I recently came across this question on Yahoo! Answers, and, since it’s a couple of months old, I thought it would be more worthwhile to answer it here (after all, the original poster, Victor, probably stopped checking for answers some time ago, but I know a lot of smokers have questions very similar to this one). Here’s the original question:
I have tried to go without Cigarettes for a couple of days, and people at my Job noticed that I was a little bit more irritable than Usual. Also I have purchased Nicorette gum and even called a Cigarette smokers quit line and got free patches. I have tried everything, and I really don’t know what to do. I wouldn’t be so worried about it, but it has taken a toll out on my lungs and breathing. This girl, who i really like an adore, asked me if i wanted to go running with her. (She is sort of more of an experienced runner than I am.) Well to make a long story short, I got winded very quickly and I was embarassed in front of her, because i wanted to show her up and be like this Heroic athletic guy, and I totally failed due to the stupid cigarettes. I feel like a fool, but I really want to quit. I want to start excercising and becoming a Health fanatic, but as long as I smoke my dreams may never come true. I can’t believe how strong and potent Nicotine is. I should have never started in the first place and I really don’t want to get cancer down the line. I feel like all hope is gone and I am a failure. Please help is there anything I can do to stray from this disgusting and horrible Habit. I really don’t want to jeopardize my health but I am so hooked that I find myself always asking people for a cigarette at work when I don’t have one. The physical part of quitting I believe I can do, but it’s the mental aspect of it that always gets me.. Please hep I really don’t want to continue down this road.
My Answers to Victor: Be Ready to Apologize
First of all, Victor, when you’re in withdrawal from nicotine, it’s normal to be a little more irritable than usual. You don’t come right out and say it, but I can assume from my own past experience that some of your coworkers gave you a hard time, maybe even going so far as to suggest that you were easier to get along with when you used to smoke. Am I right?
One thing that helps to defuse this kind of situation (and actually gets you more support from a lot of people) is to simply say, “Hey, sorry I’m a little on edge here; I just quit smoking. Please forgive me; I didn’t really mean that. I’ll try to do better.”
NRT is Not the Answer
Secondly, nicotine replacement isn’t going to help you quit and stay quit long-term: it only prolongs the agony, and keeps your nicotine addiction alive and well while you’re waiting to go back to smoking full-time again. See the articles I’ve written here, here, and here for a lot more on this subject.

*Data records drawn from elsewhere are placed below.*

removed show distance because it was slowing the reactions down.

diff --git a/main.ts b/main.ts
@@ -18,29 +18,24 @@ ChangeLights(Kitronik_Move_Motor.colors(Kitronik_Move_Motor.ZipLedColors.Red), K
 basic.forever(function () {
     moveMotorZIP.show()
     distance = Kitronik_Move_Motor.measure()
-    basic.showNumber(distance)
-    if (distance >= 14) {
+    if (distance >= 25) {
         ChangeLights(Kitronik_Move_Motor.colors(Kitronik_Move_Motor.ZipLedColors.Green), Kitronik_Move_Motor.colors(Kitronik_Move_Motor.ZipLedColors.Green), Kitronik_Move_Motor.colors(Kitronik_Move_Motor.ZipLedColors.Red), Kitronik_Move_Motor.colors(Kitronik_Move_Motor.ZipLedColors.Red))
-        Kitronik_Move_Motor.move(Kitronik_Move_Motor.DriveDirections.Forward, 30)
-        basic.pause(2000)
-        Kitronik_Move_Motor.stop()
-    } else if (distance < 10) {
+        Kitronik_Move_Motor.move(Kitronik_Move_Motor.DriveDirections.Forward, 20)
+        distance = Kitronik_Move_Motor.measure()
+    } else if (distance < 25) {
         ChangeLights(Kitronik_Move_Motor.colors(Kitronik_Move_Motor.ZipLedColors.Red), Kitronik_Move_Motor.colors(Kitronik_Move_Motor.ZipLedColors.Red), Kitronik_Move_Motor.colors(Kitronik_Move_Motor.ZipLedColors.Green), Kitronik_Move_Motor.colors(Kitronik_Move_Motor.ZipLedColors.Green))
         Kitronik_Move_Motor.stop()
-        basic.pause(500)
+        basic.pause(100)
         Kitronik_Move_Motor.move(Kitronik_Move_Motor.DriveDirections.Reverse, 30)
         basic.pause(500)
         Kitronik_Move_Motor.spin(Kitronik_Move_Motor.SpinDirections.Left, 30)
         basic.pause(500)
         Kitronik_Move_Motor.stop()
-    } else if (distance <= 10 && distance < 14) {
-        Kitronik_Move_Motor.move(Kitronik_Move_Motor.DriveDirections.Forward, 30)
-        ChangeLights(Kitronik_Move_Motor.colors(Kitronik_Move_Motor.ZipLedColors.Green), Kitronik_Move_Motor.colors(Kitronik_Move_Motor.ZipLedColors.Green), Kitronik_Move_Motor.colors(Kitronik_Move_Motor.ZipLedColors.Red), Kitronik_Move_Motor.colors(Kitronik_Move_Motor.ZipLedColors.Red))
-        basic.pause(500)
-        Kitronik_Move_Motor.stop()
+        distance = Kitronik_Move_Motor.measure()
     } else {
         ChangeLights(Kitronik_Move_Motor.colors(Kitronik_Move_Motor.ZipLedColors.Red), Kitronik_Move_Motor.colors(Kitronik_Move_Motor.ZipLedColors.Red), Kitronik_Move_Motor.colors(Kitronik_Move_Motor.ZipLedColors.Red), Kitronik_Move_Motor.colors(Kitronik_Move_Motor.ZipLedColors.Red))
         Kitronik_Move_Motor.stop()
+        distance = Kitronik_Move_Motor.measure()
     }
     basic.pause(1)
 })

You Have to Go Through It to Get Through it
The bottom line is you have to stop feeding your addiction to nicotine, and you have to face the withdrawal head-on and deal with it. It’s tough at first, but, like anything else, the more you practice, the easier it gets. The key is to not try to fight it; just let it happen and let it go. I’ve written articles here, here, and here that go into a lot of detail about the mindset to bring to this practice.

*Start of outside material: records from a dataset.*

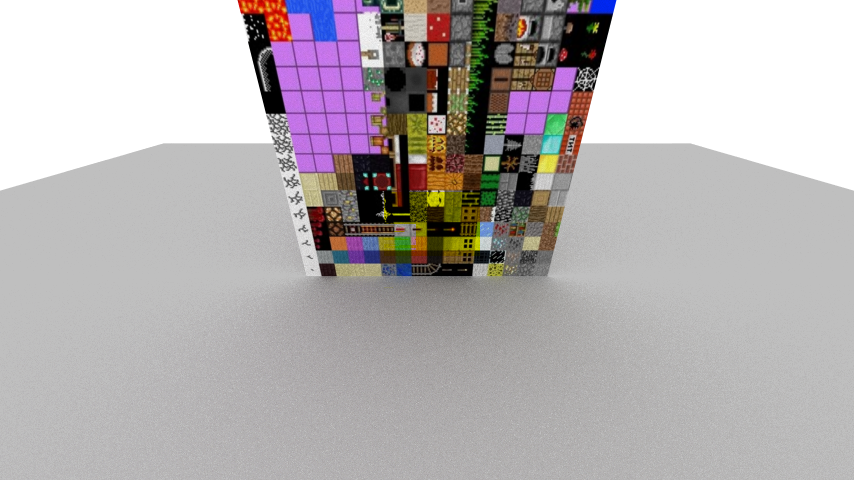
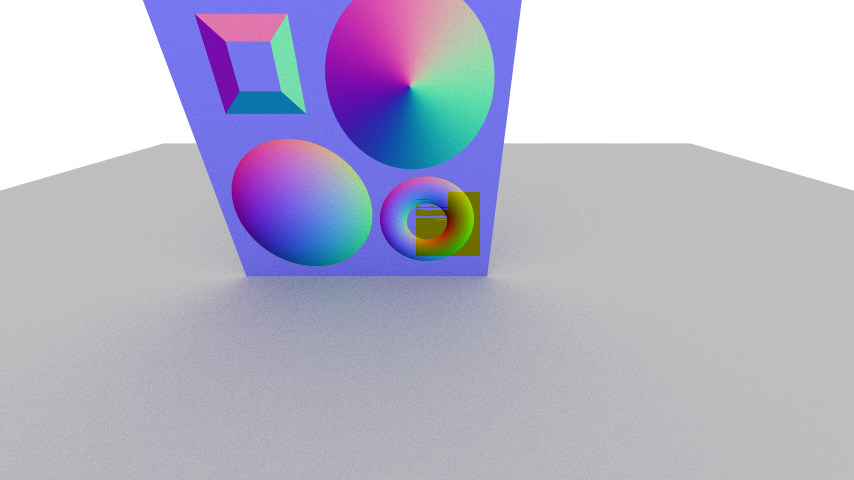
Testing new textures

diff --git a/ForceRenderer/Rendering/TileWorker.cs b/ForceRenderer/Rendering/TileWorker.cs
@@ -2,6 +2,7 @@
 using System.Threading;
 using System.Threading.Tasks;
 using CodeHelpers;
+using CodeHelpers.Diagnostics;
 using CodeHelpers.Mathematics;
 using CodeHelpers.Threads;
 using ForceRenderer.Textures;
@@ -173,7 +174,11 @@ namespace ForceRenderer.Rendering
 			if (aborted) state.Break();
 
 			//Store pixel
-			RenderBuffer[position] = ((Float4)pixel.Color).Replace(3, 1f);
+
+			// ((Float4)pixel.Color).Replace(3, 1f);
+			var a = pixel.Color;
+
+			RenderBuffer[position] = new Float4(a.x, a.y, a.z, 1f);
 			Interlocked.Increment(ref _completedPixel);
 		}
 
@@ -226,15 +231,11 @@ namespace ForceRenderer.Rendering
 
 			/// <summary>
 			/// Accumulates the color <paramref name="value"/> to pixel.
+			/// Returns false if the input was rejected because it was invalid.
 			/// </summary>
-			public void Accumulate(Float3 value)
+			public bool Accumulate(Float3 value)
 			{
-				value = new Float3 //NaN gate
-				(
-					float.IsNaN(value.x) ? 0f : value.x,
-					float.IsNaN(value.y) ? 0f : value.y,
-					float.IsNaN(value.z) ? 0f : value.z
-				);
+				if (float.IsNaN(value.x) || float.IsNaN(value.y) || float.IsNaN(value.z)) return false; //NaN gate
 
 				accumulation++;
 
@@ -243,6 +244,8 @@ namespace ForceRenderer.Rendering
 
 				average += (newValue - oldMean) / accumulation;
 				squared += (newValue - average) * (newValue - oldMean);
+
+				// return true;
 			}
 		}
 

diff --git a/ForceRenderer/Scenes.cs b/ForceRenderer/Scenes.cs
@@ -51,15 +51,13 @@ namespace ForceRenderer
 			Texture2D texture = Texture2D.Load("Assets/Textures/MinecraftTexture.bmp");
 			Texture2D normal = Texture2D.Load("Assets/Textures/WikiNormalMap.png");
 
-			Material material = new Diffuse {Albedo = Float3.one, AlbedoMap = texture};
-			// Material material = new Diffuse {Albedo = Float3.one, NormalMap = normal};
-			// Material emissive = new Emissive {Emission = (Float3)12f};
+			// Material material = new Diffuse {Albedo = Float3.one, AlbedoMap = texture};
+			Material material = new Diffuse {Albedo = Float3.one, AlbedoMap = normal};
 
 			Cubemap = new SolidCubemap(Color32.white);
-			// Cubemap = null;
 
-			// children.Add(new PlaneObject(emissive, (Float2)18f) {Position = new Float3(0f, 0f, 8f), Rotation = new Float3(-90f, 0f, 0f)});
-			children.Add(new PlaneObject(material, Float2.one * 4f) {Position = new Float3(0, 2f, -2f), Rotation = new Float3(-90f, 0f, 0f)});
+			// children.Add(new PlaneObject(material, Float2.one * 4f) {Position = new Float3(0, 2f, -5.5f), Rotation = new Float3(-90f, 0f, 0f)});
+			children.Add(new PlaneObject(material, Float2.one * 4f) {Position = new Float3(-1f, 2f, -2f), Rotation = new Float3(-90f, 0f, 0f)});
 		}
 	}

You’re right about the mental aspect of it being the one that’ll get you, but if you approach it with the right mindset, it’s definitely doable, and you can do it, too.
Link to the Original Question
Here’s a link to the original question (and the answers offered by others to it); what do you think?